Bink is a quiet one. Of course, she's also off of her rocker, as far as most of her friends even within the Etherites are concerned. Obsessed with her concept of "Transtemporality," she has been a fixture in the labs of UC-Berkeley for as long as anyone can remember. She's got transcripts going back every year for at least the last decade, and shows up for more classes than any student in their right mind ought to, but remains a mystery in terms of her actual status. In fact, she become something of a campus legend, and among certain of the more traditionally geeky social groups you're not considered to have arrived on campus until you've been "Binked" (i.e. hauled off into a long, fascinating discussion on some utterly bizarre subject or other). Even her rare critics speak highly of her as a person; they simply can't understand what she's talking about most of the time.

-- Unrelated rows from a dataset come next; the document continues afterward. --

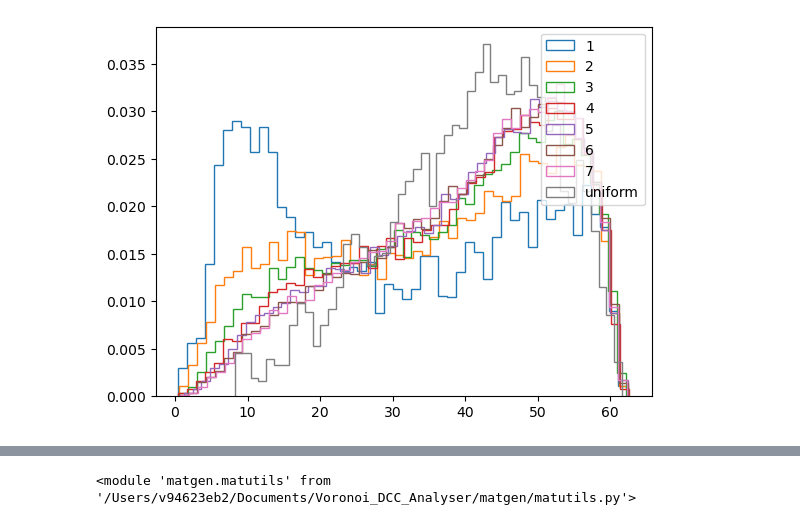
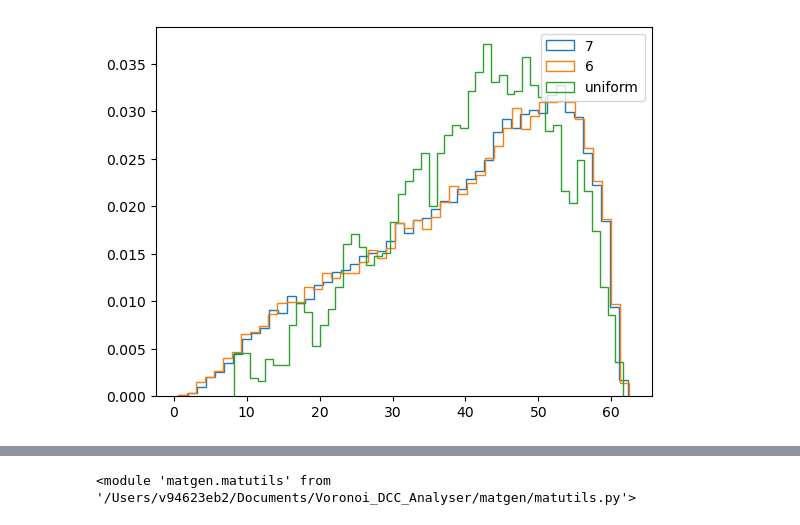
Before and after one commit to PRISBteam/Voronoi_PCC_Analyser, a Jupyter notebook: Disorientations.ipynb, the cells around one changed output, grey strips where cells are left out. Drawn from its saved outputs; the diff is of its cells as text; code cells hidden in the pictures.

```diff
--- a/Disorientations.ipynb
+++ b/Disorientations.ipynb
@@ -94,0 +334,4 @@ for i in range(1, c.n_max_order + 1):
+# %%
+angles6 = np.loadtxt('angles2/disangles6_34788.txt')
+# %%
+angles7 = np.loadtxt('angles2/disangles7_40448.txt')
@@ -95,8 +342,8 @@ for i in range(1, c.n_max_order + 1):
 # %%
-for i in range(len(angles)):
-    plt.hist(angles[i], bins=50, density=True, histtype='step', label=str(i+1))
+plt.hist(angles7, bins=50, density=True, histtype='step', label='7')
+plt.hist(angles6, bins=50, density=True, histtype='step', label='6')
 plt.hist(rand_dis[rand_dis!=-1], bins=50, density=True, histtype='step', label='uniform')
 plt.legend()
 plt.show()
 # %% [output]
-[figure, old version]
+[figure, new version]
```
Also changed, not shown: parts of 156 cells of this notebook.
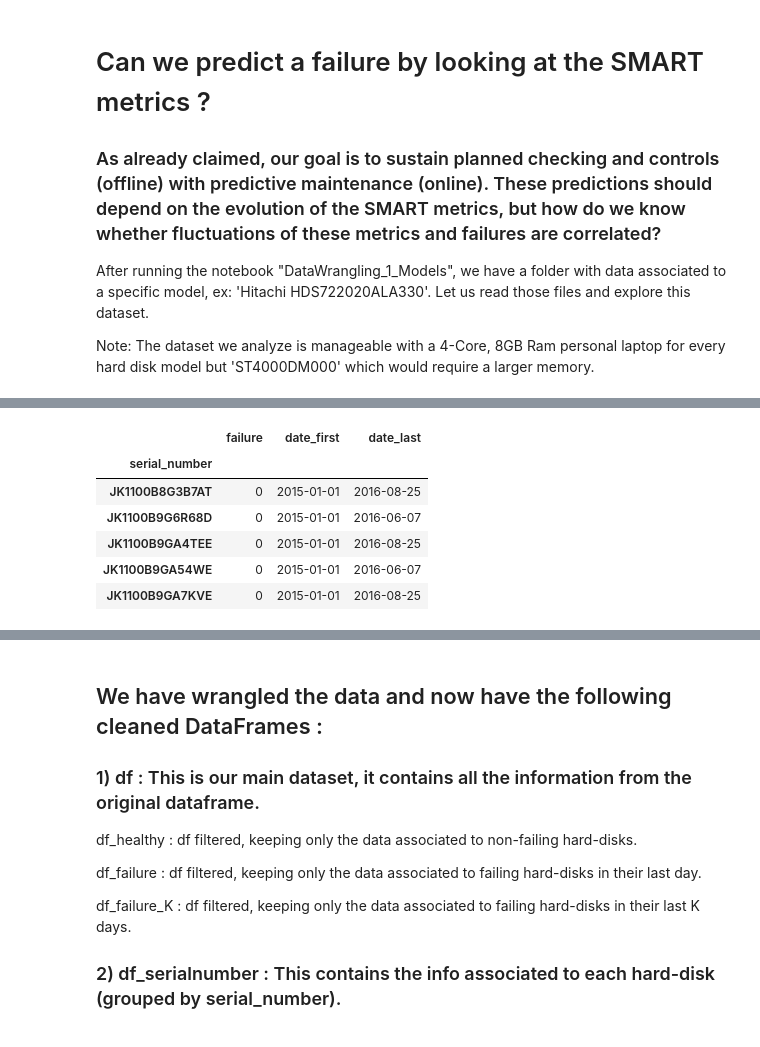
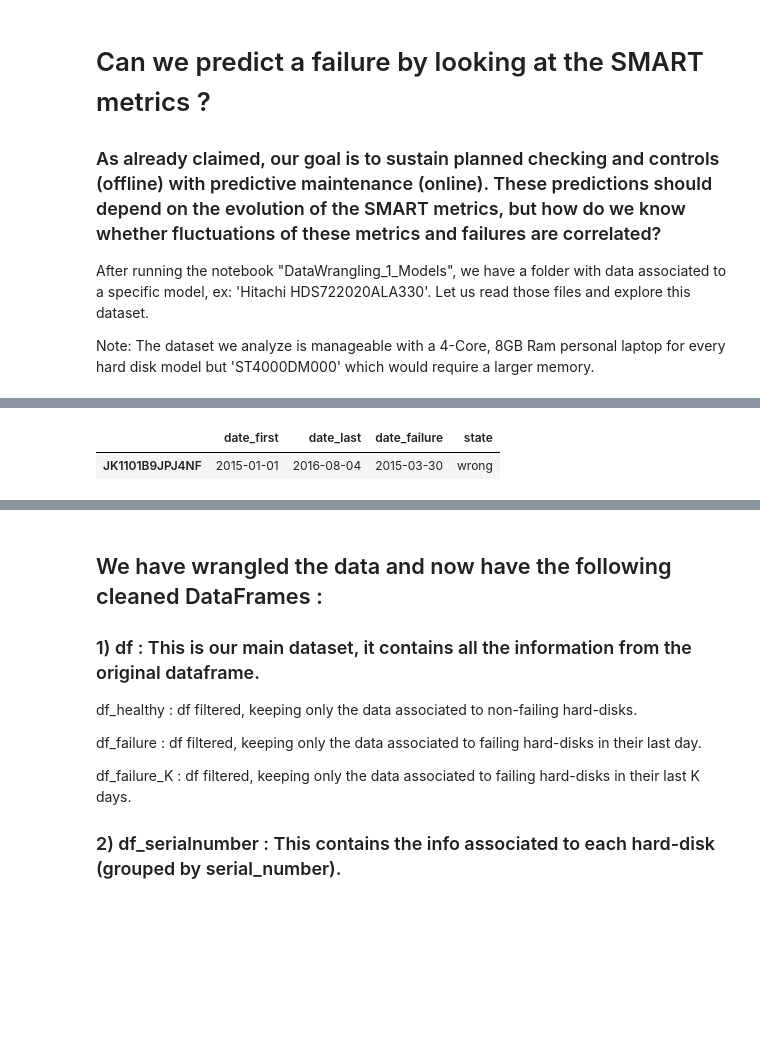
Before and after one commit to FabCec/planned_replacements, a Jupyter notebook: DataWrangling_2_SmartMetricsAndFailures.ipynb, the cells around one changed output, grey strips where cells are left out. Drawn from its saved outputs; the diff is of its cells as text; code cells hidden in the pictures; blank space fills up the shorter version.

```diff
--- a/DataWrangling_2_SmartMetricsAndFailures.ipynb
+++ b/DataWrangling_2_SmartMetricsAndFailures.ipynb
@@ -51,31 +51,49 @@ df.describe()
 | 50% | 0.000000e+00 | 1.000000e+02 | 1.000000e+02 | 1.160000e+02 | 1.000000e+02 | ... |
 | 75% | 0.000000e+00 | 1.000000e+02 | 1.000000e+02 | 1.200000e+02 | 1.000000e+02 | ... |
 | max | 1.000000e+00 | 1.000000e+02 | 1.350000e+02 | 2.530000e+02 | 1.000000e+02 | ... |
-# %%
-# Extract the data associated to each hard disk: whether it will fail, the first, and the last entry
-
-# Data in the days of failures
-# df_failure_days = df[df['failure']==1]
-
-df_failed = df.groupby('serial_number').failure.sum()
-df_last_app = df.groupby('serial_number').date.max()
-df_first_app = df.groupby('serial_number').date.min()
-
-df_serialnumber = pd.concat([df_failed, df_first_app, df_last_app], axis = 1)
-df_serialnumber.columns = ['failure', 'date_first', 'date_last']
-
-del df_failed
-del df_last_app
-del df_first_app
-
-df_serialnumber.head()
-# %% [output]
-|  | failure | date_first | date_last |
-| serial_number |  |  |  |
-| JK1100B8G3B7AT | 0 | 2015-01-01 | 2016-08-25 |
-| JK1100B9G6R68D | 0 | 2015-01-01 | 2016-06-07 |
-| JK1100B9GA4TEE | 0 | 2015-01-01 | 2016-08-25 |
-| JK1100B9GA54WE | 0 | 2015-01-01 | 2016-06-07 |
-| JK1100B9GA7KVE | 0 | 2015-01-01 | 2016-08-25 |
+# %%
+# Extract the data associated to each hard disk: whether it will fail, the first, and the last entry
+
+df_failed = df.groupby('serial_number').failure.sum()
+df_last_app = df.groupby('serial_number').date.max()
+df_first_app = df.groupby('serial_number').date.min()
+
+
+# Data in the days of failures : verify that the last entry of a failing hard-disk coincides with a failure
+df_failure_days = df.loc[df['failure']==1,['date','serial_number']]
+df_failure_days.index = df_failure_days['serial_number']
+
+del df_failure_days['serial_number']
+
+# Generate a DataFrame with data associated to each serial number
+df_serialnumber = pd.concat([df_failed, df_first_app, df_last_app, df_failure_days], axis = 1)
+df_serialnumber.columns = ['failure', 'date_first', 'date_last', 'date_failure']
+
+# ... check whether the last entry of a failing hard-disk coincides with a failure
+df_serialnumber['failure_wrong'] = df_serialnumber.failure * (df_serialnumber.date_last != df_serialnumber.date_failure)
+df_serialnumber['failure_correct'] = df_serialnumber.failure * (1 - df_serialnumber.failure_wrong)
+
+del df_failed
+del df_last_app
+del df_first_app
+del df_failure_days
+
+del df_serialnumber['failure_wrong']
+
+# We now determine whether each serial_number is going to fail, will remain healthy, or is a wrong entry
+dictionary_serial_number_state ={ (1,1): 'fail',
+                                  (0,0): 'healthy',
+                                  (1,0): 'wrong' }
+
+df_serialnumber['state'] = [ dictionary_serial_number_state[(df_serialnumber.loc[s_n,'failure'],df_serialnumber.loc[s_n,'failure_correct'])] for s_n in df_serialnumber.index]
+
+del df_serialnumber['failure']
+del df_serialnumber['failure_correct']
+
+# In the example with ModelName = 'Hitachi HDS722020ALA330', we have one wrongly reported hard-disk: 'JK1101B9JPJ4NF'
+df_serialnumber[df_serialnumber['state'] == 'wrong']
+# %% [output]
+|  | date_first | date_last | date_failure | state |
+| JK1101B9JPJ4NF | 2015-01-01 | 2016-08-04 | 2015-03-30 | wrong |
 # %%
 # Add a column to the main df stating whether the entry belongs to a failing hard-disk: 1 or not: 0
```
Also changed, not shown: parts of 8 cells of this notebook.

Bink's latest enthusiasm, the latest in a long line of truly outré ideas, is discovering the power that the ancients labeled "pixie dust," and using it to power an engine with sheer imagination. This, she imagines, will outperform any sports car on the road, being environmentally sound to boot. The one drawback, though, its that her research inescapably shows that pixie dust comes from ground-up pixies, and how she's going to get those (or an unreasonable facsimile thereof) is anyone's guess.
Bink is a small woman in her mid-forties with long brown hair and elfin features. She is fine-boned, barely reaching five feet in height, and bounces from medieval garb to business suits depending on how she's feeling. Most observers will swear that her eyes are actually black, and hold a piercing gaze. She wears an alexandrite ring on her right hand that changes color depending upon the light, and when no one important is looking, she likes to make the thing sparkle using her special "polychromatic handheld laser generator," a toy with no other purpose. Bink was in a severe motorcycle accident several years back and sometimes walks with a limp.
Bink talks a million miles an hour. Her enthusiasm is contagious; once not of her presence, people shake their heads at what she's doing, but while they're listening to her, they're hers. She makes sharp, animated gestures when speaking... to illustrate her point or just to work off nervous energy. Her favorite phrase is "Wanna see something neat?"; it generally crops up at least three times per conversation.
- CTD. Immortal Eyes: The Toybox, pp. 136-137.